Part 1 at http://www.thepavement.org.uk/story.php?story=1438

Part 2 at http://www.thepavement.org.uk/story.php?story=1467

Reposted with permission from: the Pavement magazine

Nushu by Fabio Conte

In Asia, community, gender, languages on February 10, 2013 at 17:53

From: Nushu, secret script of Chinese women by Fabio Conte, http://www.cafebabel.co.uk

Discovered in the 1950s, the ancient language was banned by the communist party so that it didn’t ignite discussions on women’s liberation. Thanks to tourism today, this ‘women’s script’ is experiencing something of a revival – unfortunately, fears are that there are few women left who are able to speak and write it.

In standard Chinese it is identified using only one character, yet Nushu itself represents concepts as well as sounds. Literally, ‘nu shu’ means ‘women’s script’. It is made up of over 20, 000 characters which are rhomboid, not square shaped, as they are in standard Chinese. It is read from right to left and mainly written in verses, probably so as to give a certain rhythm to the text. Mao’s prohibition of women’s script during the cultural revolution of China (1966-1976) meant the loss of all texts written in it. Consequently many of the women who knew how to speak and write it soon forgot it. Many texts written in Nushu were burned, and as such now it is difficult to establish the language’s origins.

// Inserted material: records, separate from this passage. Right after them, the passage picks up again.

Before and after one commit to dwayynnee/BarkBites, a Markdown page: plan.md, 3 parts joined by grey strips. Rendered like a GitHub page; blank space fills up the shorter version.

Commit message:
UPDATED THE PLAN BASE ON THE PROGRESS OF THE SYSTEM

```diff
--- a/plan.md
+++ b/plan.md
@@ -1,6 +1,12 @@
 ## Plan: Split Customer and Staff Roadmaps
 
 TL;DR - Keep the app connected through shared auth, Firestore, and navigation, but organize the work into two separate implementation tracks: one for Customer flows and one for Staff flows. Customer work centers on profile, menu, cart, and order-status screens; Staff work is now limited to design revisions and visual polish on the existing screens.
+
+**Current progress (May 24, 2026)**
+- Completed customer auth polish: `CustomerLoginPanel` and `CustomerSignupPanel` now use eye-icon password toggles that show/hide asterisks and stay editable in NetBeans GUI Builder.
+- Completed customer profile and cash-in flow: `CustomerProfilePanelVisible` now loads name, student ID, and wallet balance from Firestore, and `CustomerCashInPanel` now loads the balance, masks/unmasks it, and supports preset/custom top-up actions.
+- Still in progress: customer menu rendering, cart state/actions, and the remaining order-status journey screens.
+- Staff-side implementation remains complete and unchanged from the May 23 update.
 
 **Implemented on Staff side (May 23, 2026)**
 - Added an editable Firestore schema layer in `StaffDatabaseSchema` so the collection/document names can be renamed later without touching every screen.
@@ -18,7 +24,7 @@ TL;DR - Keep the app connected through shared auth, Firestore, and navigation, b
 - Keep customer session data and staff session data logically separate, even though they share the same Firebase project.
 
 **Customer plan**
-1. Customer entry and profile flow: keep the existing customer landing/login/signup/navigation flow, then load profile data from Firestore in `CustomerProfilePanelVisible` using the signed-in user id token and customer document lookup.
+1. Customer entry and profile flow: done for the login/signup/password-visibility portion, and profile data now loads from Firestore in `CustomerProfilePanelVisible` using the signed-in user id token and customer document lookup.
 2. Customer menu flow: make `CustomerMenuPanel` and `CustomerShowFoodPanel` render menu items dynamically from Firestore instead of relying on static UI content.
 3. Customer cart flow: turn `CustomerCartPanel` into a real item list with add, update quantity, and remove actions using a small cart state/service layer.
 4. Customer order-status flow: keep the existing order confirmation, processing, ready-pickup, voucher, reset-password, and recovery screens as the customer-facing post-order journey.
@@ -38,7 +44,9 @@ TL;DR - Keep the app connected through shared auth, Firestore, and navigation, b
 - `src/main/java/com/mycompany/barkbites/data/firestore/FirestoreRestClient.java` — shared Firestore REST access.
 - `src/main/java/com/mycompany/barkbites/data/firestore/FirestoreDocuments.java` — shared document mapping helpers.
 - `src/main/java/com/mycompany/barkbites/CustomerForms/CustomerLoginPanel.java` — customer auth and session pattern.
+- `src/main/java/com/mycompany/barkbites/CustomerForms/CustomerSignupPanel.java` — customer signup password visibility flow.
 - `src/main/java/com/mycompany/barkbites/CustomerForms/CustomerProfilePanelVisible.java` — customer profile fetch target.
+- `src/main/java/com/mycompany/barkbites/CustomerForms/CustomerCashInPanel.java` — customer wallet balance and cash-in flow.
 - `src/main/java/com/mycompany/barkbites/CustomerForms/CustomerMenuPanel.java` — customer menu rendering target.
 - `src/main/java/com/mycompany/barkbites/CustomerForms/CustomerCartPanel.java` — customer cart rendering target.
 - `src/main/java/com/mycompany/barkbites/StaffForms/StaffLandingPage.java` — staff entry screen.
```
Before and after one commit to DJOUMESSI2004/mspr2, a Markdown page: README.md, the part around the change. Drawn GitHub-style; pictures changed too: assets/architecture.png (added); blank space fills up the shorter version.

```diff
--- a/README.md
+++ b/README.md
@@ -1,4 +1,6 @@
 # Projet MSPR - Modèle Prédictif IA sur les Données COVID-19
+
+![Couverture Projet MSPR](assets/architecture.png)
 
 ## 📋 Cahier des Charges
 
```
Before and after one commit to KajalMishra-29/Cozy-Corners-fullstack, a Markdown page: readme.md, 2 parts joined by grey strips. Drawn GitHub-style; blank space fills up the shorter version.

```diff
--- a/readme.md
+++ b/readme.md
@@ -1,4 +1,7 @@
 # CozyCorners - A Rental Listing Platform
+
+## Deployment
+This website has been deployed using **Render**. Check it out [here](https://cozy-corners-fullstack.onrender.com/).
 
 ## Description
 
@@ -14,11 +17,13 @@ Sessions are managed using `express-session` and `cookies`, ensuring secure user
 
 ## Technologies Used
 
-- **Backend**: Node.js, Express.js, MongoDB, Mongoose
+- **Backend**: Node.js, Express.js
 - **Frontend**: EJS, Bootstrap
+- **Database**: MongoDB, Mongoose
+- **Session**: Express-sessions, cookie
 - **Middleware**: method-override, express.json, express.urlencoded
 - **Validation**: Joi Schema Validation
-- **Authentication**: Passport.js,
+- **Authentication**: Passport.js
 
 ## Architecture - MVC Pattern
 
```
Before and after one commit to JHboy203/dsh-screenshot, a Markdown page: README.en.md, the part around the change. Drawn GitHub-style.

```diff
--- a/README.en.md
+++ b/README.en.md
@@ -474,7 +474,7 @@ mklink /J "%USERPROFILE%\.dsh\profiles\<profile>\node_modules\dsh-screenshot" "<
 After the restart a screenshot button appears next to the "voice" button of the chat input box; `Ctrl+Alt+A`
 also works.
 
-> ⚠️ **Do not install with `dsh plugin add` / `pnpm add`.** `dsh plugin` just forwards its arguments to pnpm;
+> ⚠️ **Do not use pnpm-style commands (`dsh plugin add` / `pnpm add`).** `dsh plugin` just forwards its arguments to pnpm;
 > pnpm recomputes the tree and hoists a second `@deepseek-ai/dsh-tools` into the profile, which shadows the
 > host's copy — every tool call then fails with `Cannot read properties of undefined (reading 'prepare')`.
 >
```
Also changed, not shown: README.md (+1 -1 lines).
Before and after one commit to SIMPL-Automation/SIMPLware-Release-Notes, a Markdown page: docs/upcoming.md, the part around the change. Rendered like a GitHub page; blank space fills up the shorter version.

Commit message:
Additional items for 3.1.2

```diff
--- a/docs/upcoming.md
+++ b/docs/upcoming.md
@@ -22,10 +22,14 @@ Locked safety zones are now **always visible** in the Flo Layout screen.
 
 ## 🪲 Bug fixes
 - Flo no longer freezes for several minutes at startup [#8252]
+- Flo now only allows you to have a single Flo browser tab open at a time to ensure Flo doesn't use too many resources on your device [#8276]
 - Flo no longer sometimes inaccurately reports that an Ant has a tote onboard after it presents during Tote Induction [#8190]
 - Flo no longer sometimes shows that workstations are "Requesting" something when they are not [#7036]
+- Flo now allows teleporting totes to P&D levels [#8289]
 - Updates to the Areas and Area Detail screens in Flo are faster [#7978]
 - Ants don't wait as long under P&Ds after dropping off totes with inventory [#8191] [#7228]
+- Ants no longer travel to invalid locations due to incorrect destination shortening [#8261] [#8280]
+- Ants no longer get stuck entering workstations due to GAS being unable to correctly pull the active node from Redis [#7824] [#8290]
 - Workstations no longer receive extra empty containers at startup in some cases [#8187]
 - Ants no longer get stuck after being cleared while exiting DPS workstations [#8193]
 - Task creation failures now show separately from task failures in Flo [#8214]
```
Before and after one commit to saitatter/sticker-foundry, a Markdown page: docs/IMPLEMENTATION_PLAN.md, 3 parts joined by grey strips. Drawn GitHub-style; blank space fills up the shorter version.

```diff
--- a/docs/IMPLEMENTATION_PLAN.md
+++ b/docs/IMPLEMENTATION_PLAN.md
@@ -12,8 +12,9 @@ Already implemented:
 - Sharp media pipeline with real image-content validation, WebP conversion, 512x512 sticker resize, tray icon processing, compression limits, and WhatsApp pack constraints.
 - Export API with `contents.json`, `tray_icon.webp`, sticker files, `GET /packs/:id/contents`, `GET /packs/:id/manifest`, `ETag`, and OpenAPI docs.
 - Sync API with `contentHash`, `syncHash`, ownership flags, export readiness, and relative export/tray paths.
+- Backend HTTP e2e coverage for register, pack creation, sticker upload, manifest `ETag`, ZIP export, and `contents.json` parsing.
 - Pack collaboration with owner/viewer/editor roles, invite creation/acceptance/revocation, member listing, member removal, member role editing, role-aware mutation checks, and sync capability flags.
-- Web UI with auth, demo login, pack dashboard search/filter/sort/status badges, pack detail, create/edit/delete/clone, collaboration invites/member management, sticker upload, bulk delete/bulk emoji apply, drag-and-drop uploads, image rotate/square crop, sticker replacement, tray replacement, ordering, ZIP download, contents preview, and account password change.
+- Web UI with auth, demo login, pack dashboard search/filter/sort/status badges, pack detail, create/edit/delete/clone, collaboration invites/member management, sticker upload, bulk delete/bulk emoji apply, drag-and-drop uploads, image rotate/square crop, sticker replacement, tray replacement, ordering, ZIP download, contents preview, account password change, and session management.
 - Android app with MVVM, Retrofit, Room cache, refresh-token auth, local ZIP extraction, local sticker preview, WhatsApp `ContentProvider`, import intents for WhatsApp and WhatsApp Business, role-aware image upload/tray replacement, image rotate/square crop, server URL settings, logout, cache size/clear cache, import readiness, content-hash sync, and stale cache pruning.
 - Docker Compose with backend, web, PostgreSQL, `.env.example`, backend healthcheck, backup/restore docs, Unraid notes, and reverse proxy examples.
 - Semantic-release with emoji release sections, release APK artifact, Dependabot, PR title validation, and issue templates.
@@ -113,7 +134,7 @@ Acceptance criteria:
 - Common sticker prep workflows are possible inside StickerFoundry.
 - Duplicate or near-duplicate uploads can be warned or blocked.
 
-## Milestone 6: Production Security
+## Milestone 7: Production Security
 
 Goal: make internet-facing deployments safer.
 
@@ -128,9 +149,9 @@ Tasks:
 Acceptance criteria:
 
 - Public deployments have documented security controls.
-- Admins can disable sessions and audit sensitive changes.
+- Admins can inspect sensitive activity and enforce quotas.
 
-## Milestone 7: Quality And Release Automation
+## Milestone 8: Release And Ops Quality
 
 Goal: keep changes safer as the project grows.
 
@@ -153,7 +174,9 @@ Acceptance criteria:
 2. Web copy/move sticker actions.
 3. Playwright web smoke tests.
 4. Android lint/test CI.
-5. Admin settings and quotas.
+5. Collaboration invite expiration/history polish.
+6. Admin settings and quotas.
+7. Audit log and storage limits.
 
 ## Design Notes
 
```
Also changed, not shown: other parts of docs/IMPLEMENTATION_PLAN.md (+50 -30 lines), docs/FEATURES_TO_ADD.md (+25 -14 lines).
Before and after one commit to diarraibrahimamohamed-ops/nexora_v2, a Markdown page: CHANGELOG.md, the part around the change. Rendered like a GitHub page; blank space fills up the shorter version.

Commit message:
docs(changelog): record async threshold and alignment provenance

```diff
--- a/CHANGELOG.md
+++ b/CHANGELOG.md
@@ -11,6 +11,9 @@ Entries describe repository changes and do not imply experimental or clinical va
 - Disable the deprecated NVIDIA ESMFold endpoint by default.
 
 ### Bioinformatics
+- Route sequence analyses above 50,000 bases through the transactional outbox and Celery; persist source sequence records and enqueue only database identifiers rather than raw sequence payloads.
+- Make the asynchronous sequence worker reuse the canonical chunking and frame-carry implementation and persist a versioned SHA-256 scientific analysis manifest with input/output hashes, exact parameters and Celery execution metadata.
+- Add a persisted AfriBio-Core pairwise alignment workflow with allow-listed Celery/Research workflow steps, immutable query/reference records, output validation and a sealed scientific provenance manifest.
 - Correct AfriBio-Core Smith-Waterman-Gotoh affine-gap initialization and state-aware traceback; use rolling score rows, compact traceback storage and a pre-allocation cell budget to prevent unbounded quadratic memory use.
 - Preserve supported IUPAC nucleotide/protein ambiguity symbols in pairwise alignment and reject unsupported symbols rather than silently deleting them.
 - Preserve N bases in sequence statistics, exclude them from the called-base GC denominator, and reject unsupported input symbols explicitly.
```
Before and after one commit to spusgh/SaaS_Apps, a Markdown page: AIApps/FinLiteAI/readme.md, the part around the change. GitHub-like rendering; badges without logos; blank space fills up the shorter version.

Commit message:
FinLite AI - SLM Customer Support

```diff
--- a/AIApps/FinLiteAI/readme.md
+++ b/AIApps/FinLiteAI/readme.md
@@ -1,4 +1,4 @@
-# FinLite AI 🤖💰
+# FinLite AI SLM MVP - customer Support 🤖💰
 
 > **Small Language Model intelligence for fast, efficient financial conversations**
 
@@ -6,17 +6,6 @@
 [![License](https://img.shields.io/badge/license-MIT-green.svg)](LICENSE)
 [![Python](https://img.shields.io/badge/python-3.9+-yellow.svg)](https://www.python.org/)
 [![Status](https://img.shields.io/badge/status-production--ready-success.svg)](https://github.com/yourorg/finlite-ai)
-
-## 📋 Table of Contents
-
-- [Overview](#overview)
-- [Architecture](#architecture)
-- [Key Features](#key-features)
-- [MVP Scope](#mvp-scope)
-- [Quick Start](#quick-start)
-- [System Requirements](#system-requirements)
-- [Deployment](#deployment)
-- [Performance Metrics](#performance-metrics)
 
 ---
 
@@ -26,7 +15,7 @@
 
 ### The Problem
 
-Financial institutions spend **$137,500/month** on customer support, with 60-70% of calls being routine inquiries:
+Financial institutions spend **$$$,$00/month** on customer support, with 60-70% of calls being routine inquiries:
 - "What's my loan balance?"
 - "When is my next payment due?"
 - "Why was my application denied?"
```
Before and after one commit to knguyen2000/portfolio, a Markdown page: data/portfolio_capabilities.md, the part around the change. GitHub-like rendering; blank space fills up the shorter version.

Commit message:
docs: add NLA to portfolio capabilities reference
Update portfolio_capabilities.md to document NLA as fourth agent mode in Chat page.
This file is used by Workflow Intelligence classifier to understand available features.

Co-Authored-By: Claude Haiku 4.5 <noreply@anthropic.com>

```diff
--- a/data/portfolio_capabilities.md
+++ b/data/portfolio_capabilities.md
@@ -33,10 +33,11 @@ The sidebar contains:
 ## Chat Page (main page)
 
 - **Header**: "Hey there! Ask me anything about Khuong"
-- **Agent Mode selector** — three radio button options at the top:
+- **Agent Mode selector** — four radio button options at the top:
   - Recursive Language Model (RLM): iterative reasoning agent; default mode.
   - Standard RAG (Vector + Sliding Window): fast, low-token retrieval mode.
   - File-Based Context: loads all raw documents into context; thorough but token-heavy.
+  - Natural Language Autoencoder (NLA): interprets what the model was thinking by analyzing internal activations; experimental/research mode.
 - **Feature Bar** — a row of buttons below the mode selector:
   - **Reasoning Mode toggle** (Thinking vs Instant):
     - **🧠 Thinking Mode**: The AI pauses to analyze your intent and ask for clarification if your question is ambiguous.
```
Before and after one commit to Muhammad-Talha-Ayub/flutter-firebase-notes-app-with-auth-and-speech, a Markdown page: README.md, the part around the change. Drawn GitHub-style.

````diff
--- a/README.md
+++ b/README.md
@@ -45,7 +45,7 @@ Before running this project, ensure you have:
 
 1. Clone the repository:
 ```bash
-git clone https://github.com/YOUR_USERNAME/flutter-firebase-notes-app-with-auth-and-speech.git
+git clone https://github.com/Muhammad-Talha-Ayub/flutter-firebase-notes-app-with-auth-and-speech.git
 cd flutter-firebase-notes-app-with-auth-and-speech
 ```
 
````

In the village of Shanjianxu, in the southern region of Hunan (which is famous, amongst other things, for being home to the fictional mountains in 2009’s Avatar) the flower mountain temple is a shrine to two sisters who died over a thousand years ago. For many centuries, the inhabitants of the region have worshiped the spirits of these sisters at the temple. They offer gifts of rice paper rolls in which they placed their secrets, their wishes and sometimes their prayers, which is necessary to find the courage to commit suicide. In the temple, among the smell of incense, there is the sound of a countrywoman’s song which roughly translates as, ‘Spirit sisters, please listen to my prayer, this poor girl writes to you in women’s script, Spirit sisters, take pity on me. I wish to follow wherever you are, if you would only accept me there, then I would dedicate myself to you. I’m willowing to follow you right to the Yellow Springs, to the Underworld. Now, I care nothing for things of this world, Spirit sisters, take pity on me, I beg you, change me into a man, I don’t want to bear the name of woman’.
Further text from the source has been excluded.